2.Self-management – monitoring and controlling your emotions while maintaining the capacity to adapt to changing circumstances.

3.Social awareness – the ability to sense, understand, and effectively react to others' emotions, especially clients, adversaries and jurors.

4.Relationship management – the ability to inspire, influence, and communicate with your audience so as to establish resonance.

The Likeability Formula

The additive impact of combining Ethos, Logos and Pathos as described in the ELP framework is high likeability. Lawyers who are likeable have resonant rather than dissonant relationships; they understand the value of maximizing their emotional intelligence and generally are described as being sincere and credible.





•Likeable lawyers are civil to others.

•Likeable lawyers are assertive advocates, not bullies.

•Likeable lawyers convey empathy.

•Likeable lawyers are friendly.

•Likeable lawyers balance competence and humility.

•Likeable lawyers are excellent self-managers.


Are you a likeable lawyer?



Steven E. Perkel, DSW, LCSW is the principal litigation consultant and founder of Trial Strategy-Steven E. Perkel & Associates, LLC, based in Cherry Hill, NJ. He works with members of both the defense and plaintiffs bar in a variety of matters. Steve's expertise in persuasive communication, human behavior in social contexts, graphic arts, strategic planning and qualitative research has helped his clients develop and implement effective litigation strategies. To learn more about Dr. Perkel, visit the Trial Strategy webpage.

 Equation and likeability graphics provided by Ted Brooks of Litigation-Tech


Selected References

1Aristotle, Poetics and rhetoric. Notes by Garver, E. (2005). New York, Barnes & Noble Classics.

2Scalia, A. & Garner, B. A. (2008). Making your case-the art of persuading judges. Minneapolis, Minnesota, Thomson/West, at xxiii.

3Id at xxiv.


5Goffman, E.(1959). The presentation of self in everyday life. New York: Anchor Books.

6Brodsky, S.L., Neal, T., Cramer, R.J., and Ziemke, M.H. (Dec, 2009). Credibility in the court room: how likeable should an expert witness be?, J.Am Acad Psychiatry and Law, 37, 4:525-532.

7Cialdini, R.B. (2001). Influence-science and practice,4th edition. Boston: Allyn & Bacon.

8Oliver, E. (2009). Persuasive communication-Twenty-five years of teaching lawyers, Portland, Oregon, Trial Guides, LLC.
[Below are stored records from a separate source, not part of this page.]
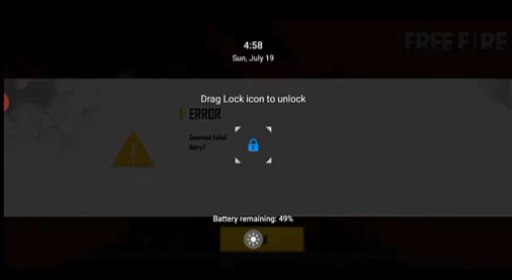
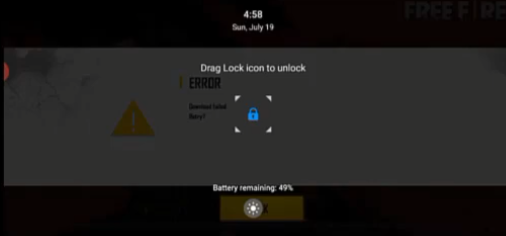
Use the cropped touch-protection capture, and stop letterboxing figures
The before capture is now 506x236 (2.144), matching the after capture's
2.147, so the pair finally compares like for like. Update the width and
height attributes to match.

Cropping exposed a latent layout bug. As a flex item, .media-row img was
resolving its height from the intrinsic height of the file rather than
from the flexed width, so max-height clamped every figure to 280px and
object-fit letterboxed the image inside it. The mode captures were the
worst case: a 281x129 image sitting in a 280px box, 151px of it empty.
It also broke the newly cropped pair, since 236px no longer reached the
clamp while its partner still did, leaving the two frames 44px apart.

Setting height:auto makes the height follow the flexed width. Dead space
across every figure is now zero and each row's frames line up: panel
442x204, touch 442x206, modes 281x129, volume 421x447. The share row
still mixes a landscape sheet with a portrait phone, which is unchanged
and intentional.

diff --git a/index.html b/index.html
@@ -329,6 +329,11 @@
   }
   .media-row img {
     width: 100%; max-height: 280px;
+    /* height:auto is the default, but as a flex item the cross size otherwise
+       resolves from the intrinsic height (e.g. 945px) and then gets clamped to
+       max-height, letterboxing every figure. Stating it makes the height follow
+       the flexed width and the aspect ratio instead. */
+    height: auto;
     object-fit: contain; display: block;
   }
   .media-row img.phone {
@@ -638,7 +643,7 @@
       <div class="media-row pair">
         <figure>
           <div class="img-frame">
-            <img src="assets/game-booster-touch-before.png" alt="Touch protection before the redesign: a grey band across the middle of the screen carrying a small lock icon, an error message and a battery readout" width="512" height="280" loading="lazy">
+            <img src="assets/game-booster-touch-before.png" alt="Touch protection before the redesign: a grey band across the middle of the screen carrying a small lock icon, an error message and a battery readout" width="506" height="236" loading="lazy">
           </div>
           <figcaption>
             <span class="ba">Before</span>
9See for instance, Solomon, S.H. (Ed.), Gallant, J., & Esser,J.P. (Co-Eds.). (2008). The science of courtroom litigation: jury research and analytical graphics. New York, New York. ALM Publishing.

10Goleman, D. (1998). Working with emotional intelligence. New York: Bantam Books.